Then he snatched his hand back and frowned. "I did not know that there could be two at the same time."

"Two?" Faramir laughed. "Nay, that is impossible."

"But there are two," he insisted. "See for yourself," he added in an echo of his father.

Faramir stood up and stretched like a cat, then followed his son and stood by the window, squinting up at the pale blue sky. "I see but one… Dear Valar," he suddenly said, looking surprised. "You are right, Elboron. Two…"

Éowyn too stood up, smoothing her blue skirts, and the family of three looked at the sky.

They faced an immeasurable azure field, with a few stray wisps of clouds floating aimlessly here and there. And there, ethereal and delicate, were, not one, but two arcs in the sky, subtly displaying all their soft, divine colors. Elboron silently counted: ruby, amber, emerald, sapphire, amethyst… yes, they were all there.

"How can it be?" asked Éowyn wonderingly, shaking her head as if to make sure what she was seeing truly existed.

"Surely it can only be a sign of good fortune," murmured Faramir, who was kneading the heels of his palms against his eyes.

"What are they called?" asked Elboron—for, until now, he had not received an answer to his repeatedly-asked question.
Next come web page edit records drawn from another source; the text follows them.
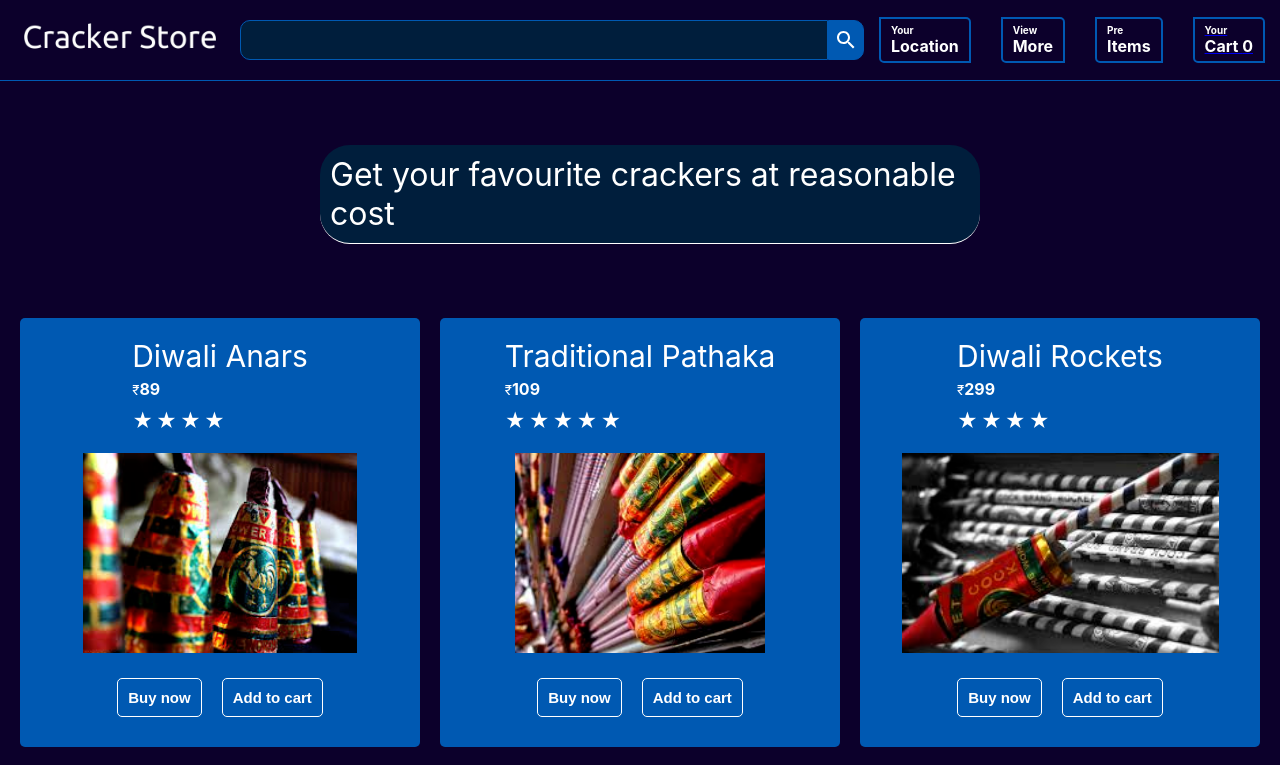
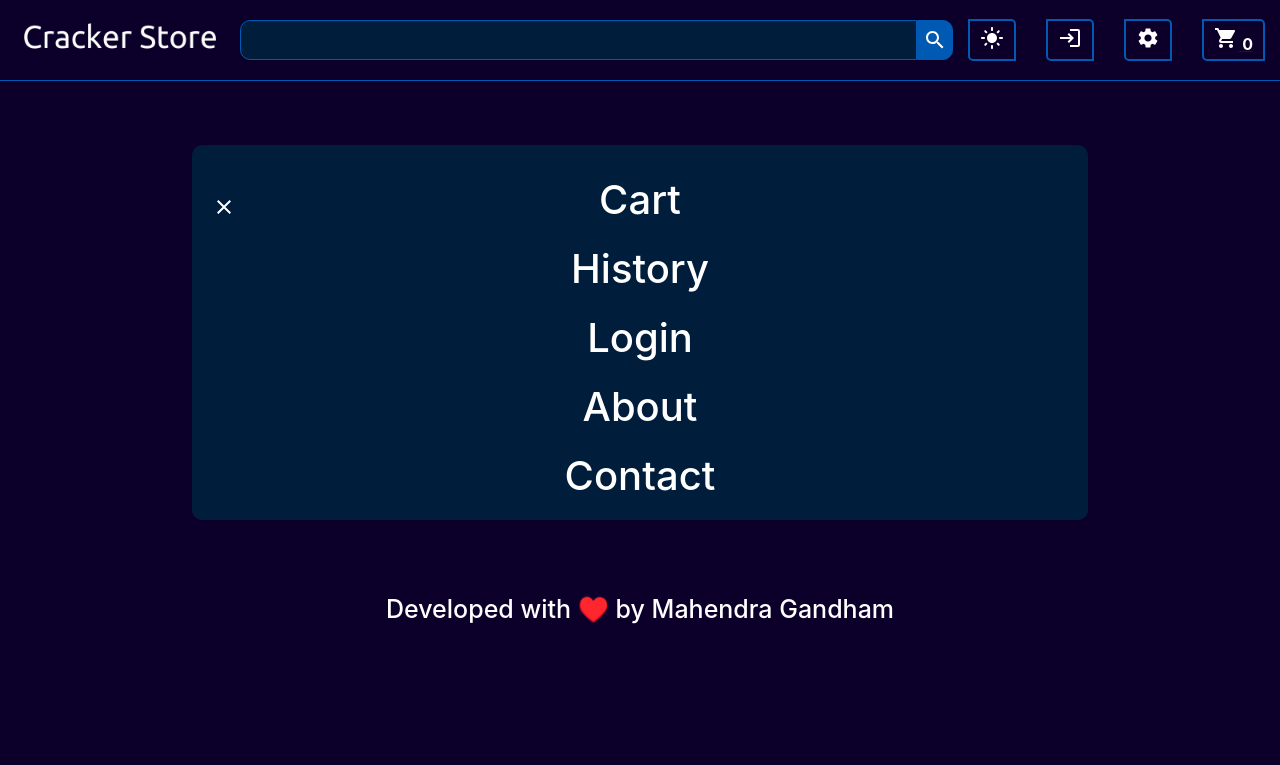
Before and after one commit to mahendrasaikumargandham/CrackerStore, a React (Create React App) app: page /settings in a window 1280 px wide. Shown: the top 765 px of the page. Built offline with nearby package versions, Linux system fonts and the light colour scheme.

Commit message:
Customized Icons

```diff
--- a/src/App.js
+++ b/src/App.js
@@ -1,19 +1,28 @@
-import React from "react";
+import React, { useState } from "react";
 import "./App.css";
 import Header from "./Header";
 import Home from "./Home";
 import Footer from "./Footer";
 import Checkout from "./Checkout";
+import Settings from "./Settings";
+import { ThemeProvider } from "styled-components";
 import { BrowserRouter as Router, Switch, Route } from "react-router-dom";
-
+import { lightTheme, darkTheme, GlobalStyles } from "./themes";
 function App() {
+  const [ theme, setTheme ] = useState("light");
+  console.log(setTheme);
   return (
+    <ThemeProvider theme={theme === "light" ? lightTheme : darkTheme}>
+      <GlobalStyles />
       <Router>
         <div className="app">
         <Header />
           <Switch>
             <Route path="/checkout">
               <Checkout />
+            </Route>
+            <Route path="/settings">
+              <Settings />
             </Route>
             <Route path="/">
               <Home />
@@ -22,6 +31,7 @@ function App() {
           <Footer />
         </div>
       </Router>
+    </ThemeProvider>
   );
 }
 
--- a/src/Footer.css
+++ b/src/Footer.css
@@ -1,6 +1,6 @@
-.footer {
+/* .footer {
     background-color: #0c002b;
-}
+} */
 .footer > .footer_text {
     text-align: center;
     color: #fff;
--- a/src/Footer.js
+++ b/src/Footer.js
@@ -1,4 +1,5 @@
 import React from 'react'
+import "./themes";
 import "./Footer.css";
 function Footer() {
     return (
--- a/src/Header.css
+++ b/src/Header.css
@@ -3,11 +3,11 @@
     height: 80px;
     display: flex;
     align-items: center;
-    background: #0c002b;
     position: sticky;
     top: 0;
     z-index: 100;
     border-bottom: 1px solid rgb(0, 89, 178);
+    background-color: #0c002b;
 }
 
 .header_logo
@@ -16,6 +16,7 @@
     object-fit: contain;
     margin: 0 20px;
     margin-top: 0;
+    border-radius: 10px;
 }
 .header_search
 {
@@ -118,7 +119,7 @@
 
 @media (max-width: 768px) {
     .header {
-        height: 160px;
+        height: 200px;
         display: block;
         overflow-x: hidden;
         align-items: center;
@@ -130,6 +131,7 @@
         object-fit: contain;
         margin: 0 20px;
         margin-left: 20%;
+        margin-top: 20px;
     }
     .header_searchInput {
         margin-left: 10px;
@@ -142,7 +144,7 @@
         display: flex;
         margin-left: 5px;
         margin-right: 5px;
-        margin-top: 10px;
+        margin-top: 20px;
         color: #fff;
         font-weight: 500;
         border: 1px solid rgb(0, 89, 178);
--- a/src/Header.js
+++ b/src/Header.js
@@ -1,13 +1,28 @@
-import React from 'react';
+import React, { useState } from 'react';
 import "./Header.css";
 import SearchIcon from '@mui/icons-material/Search';
 import { Link } from 'react-router-dom';
 import { useStateValue } from './StateProvider';
+import SettingsIcon from '@mui/icons-material/Settings';
+import ShoppingCartIcon from '@mui/icons-material/ShoppingCart';
+import LoginIcon from '@mui/icons-material/Login';
+// import LogoutIcon from '@mui/icons-material/Logout';
+import { ThemeProvider } from "styled-components";
+import { lightTheme, darkTheme, GlobalStyles } from "./themes";
+import LightModeIcon from '@mui/icons-material/LightMode';
 
 function Header() {
+
+    const [ theme, setTheme ] = useState("dark");
+
+      const themeToggler = () => {
+        theme === "light" ? setTheme("dark"): setTheme("light");
+      };
     const [{ basket }, dispatch] = useStateValue();
     console.log(dispatch);
     return (
+        <ThemeProvider theme={theme === "light" ? lightTheme : darkTheme}>
+            <GlobalStyles />
             <div className="header">
                 <Link to="/">
                     <img className="header_logo" src="/images/Logo.png" alt="" />
@@ -18,25 +33,28 @@ function Header() {
                 </div>
                 <div className="header_nav">
                     <div className="header_option">
-                    <span className="header_optionLineOne">Your</span>
-                    <span className="header_optionLineTwo">Location</span>
+                        {/* <span className="header_optionLineOne">Last</span> */}
+                        <span className="header_optionLineTwo" onClick={() => themeToggler()}><LightModeIcon /></span>
                     </div>
                     <div className="header_option">
-                    <span className="header_optionLineOne">View</span>
-                    <span className="header_optionLineTwo">More</span>
+                        {/* <span className="header_optionLineOne">Your</span> */}
+                        <span className="header_optionLineTwo"><LoginIcon /></span>
                     </div>
+                    <Link to="/settings">
                         <div className="header_option">
-                    <span className="header_optionLineOne">Pre</span>
-                    <span className="header_optionLineTwo">Items</span>
+                            {/* <span className="header_optionLineOne">Your</span> */}
+                            <span className="header_optionLineTwo"><SettingsIcon /></span>
                         </div>
+                    </Link>
                     <Link to='/checkout'>
                         <div className="header_option">
-                        <span className="header_optionLineOne">Your</span>
-                        <span className="header_optionLineTwo">Cart {basket.length}</span>
+                            {/* <span className="header_optionLineOne">Your</span> */}
+                            <span className="header_optionLineTwo"><ShoppingCartIcon/> {basket.length}</span>
                         </div>
                     </Link>
                 </div>
             </div>
+        </ThemeProvider>
     )
 }
 
--- a/src/Home.css
+++ b/src/Home.css
@@ -1,6 +1,5 @@
 .home
 {
-    background-color: #0c002b;
     justify-content: center;
     overflow-x: hidden;
     box-sizing: border-box;
@@ -23,9 +22,9 @@
     margin-top: 5%;
     margin-bottom: 5%;
     font-weight: 400;
-    background: rgba(0, 30, 60);
+    /* background: rgba(0, 30, 60); */
     border-bottom: 1px solid #fff;
-    border-radius: 30px;
+    /* border-radius: 30px; */
     color: #fff;
 }
 
--- /dev/null
+++ b/src/Settings.css
@@ -0,0 +1,64 @@
+.settings {
+    display: flex;
+    flex-direction: column;
+    text-align: center;
+    color: #fff;
+    background: rgba(0, 30, 60);
+    margin-left: 15%;
+    margin-top: 5%;
+    margin-bottom: 5%;
+    width: 70%;
+    border-radius: 10px;
+}
+
+.settings > .settings_container > .settings_heading {
+    position: absolute;
+    font-size: 20px;
+    align-items: flex-end;
+    justify-content: space-between;
+    padding: 20px;
+}
+
+.settings > .settings_container {
+
+}
+
+.settings > .settings_container > .settings_heading > a {
+    color: #fff;
+}
+
+.settings > .settings_container > h2 {
+    margin: 20px;
+    font-size: 40px;
+    font-weight: 500;
+}
+
+.settings > .settings_container > a {
+    text-decoration: none;
+}
+
+.settings > .settings_container > a > h2 {
+    margin-top: 30px;
+    font-size: 40px;
+    color: #fff;
+    font-weight: 500;
+}
+
+@media(max-width: 768px) {
+    .settings {
+        margin-left: 20px;
+        width: 87%;
+        margin-right: 5%;
+    }
+    .settings > .settings_container > h2 {
+        font-size: 30px;
+        font-weight: 400;
+        padding-top: 5px;
+    }
+    .settings > .settings_container > a > h2 {
+        font-size: 30px;
+    }
+    .settings > .settings_container > .settings_heading {
+        padding: 10px;
+    }
+}
--- /dev/null
+++ b/src/Settings.js
@@ -0,0 +1,28 @@
+import React  from 'react';
+import "./Settings.css";
+import CloseIcon from '@mui/icons-material/Close';
+import { Link } from 'react-router-dom';
+
+function Settings() {
+    return (
+        <div className="settings">
+            <div className="settings_container">
+                <div className="settings_heading">
+                    <Link to='/'>
+                        <CloseIcon className="settings_close" />
+                    </Link>
+                </div>
+                <Link to="/checkout">
+                    <h2>Cart</h2>
+                </Link>
+                <h2>History</h2>
+                <h2>Login</h2>
+                <h2>About</h2>
+                <h2>Contact</h2>
+
+            </div>
+        </div>
+    )
+}
+
+export default Settings
--- /dev/null
+++ b/src/themes.js
@@ -0,0 +1,18 @@
+import { createGlobalStyle } from "styled-components"
+
+export const lightTheme = {
+    body: '#fff',
+    color: 'rgb(0, 89, 178)',
+    fontColor: 'rgb(0, 89, 178'
+}
+
+export const darkTheme = {
+    body: '#0c002b',
+    color: 'rgb(0, 89, 178)',
+}
+
+export const GlobalStyles = createGlobalStyle`
+    body {
+        background-color: ${(props) => props.theme.body};
+    }
+`;
```
Lines whose indentation alone changed are shown as unchanged.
The two parents smiled tenderly over his head, and Faramir bent down to kiss Elboron's curls.

"They are called rainbows."


A/N: Yes, it is possible for there to be two rainbows in the sky at once, in case you're wondering: I've personally seen three. And it was an amazing sight, let me tell you.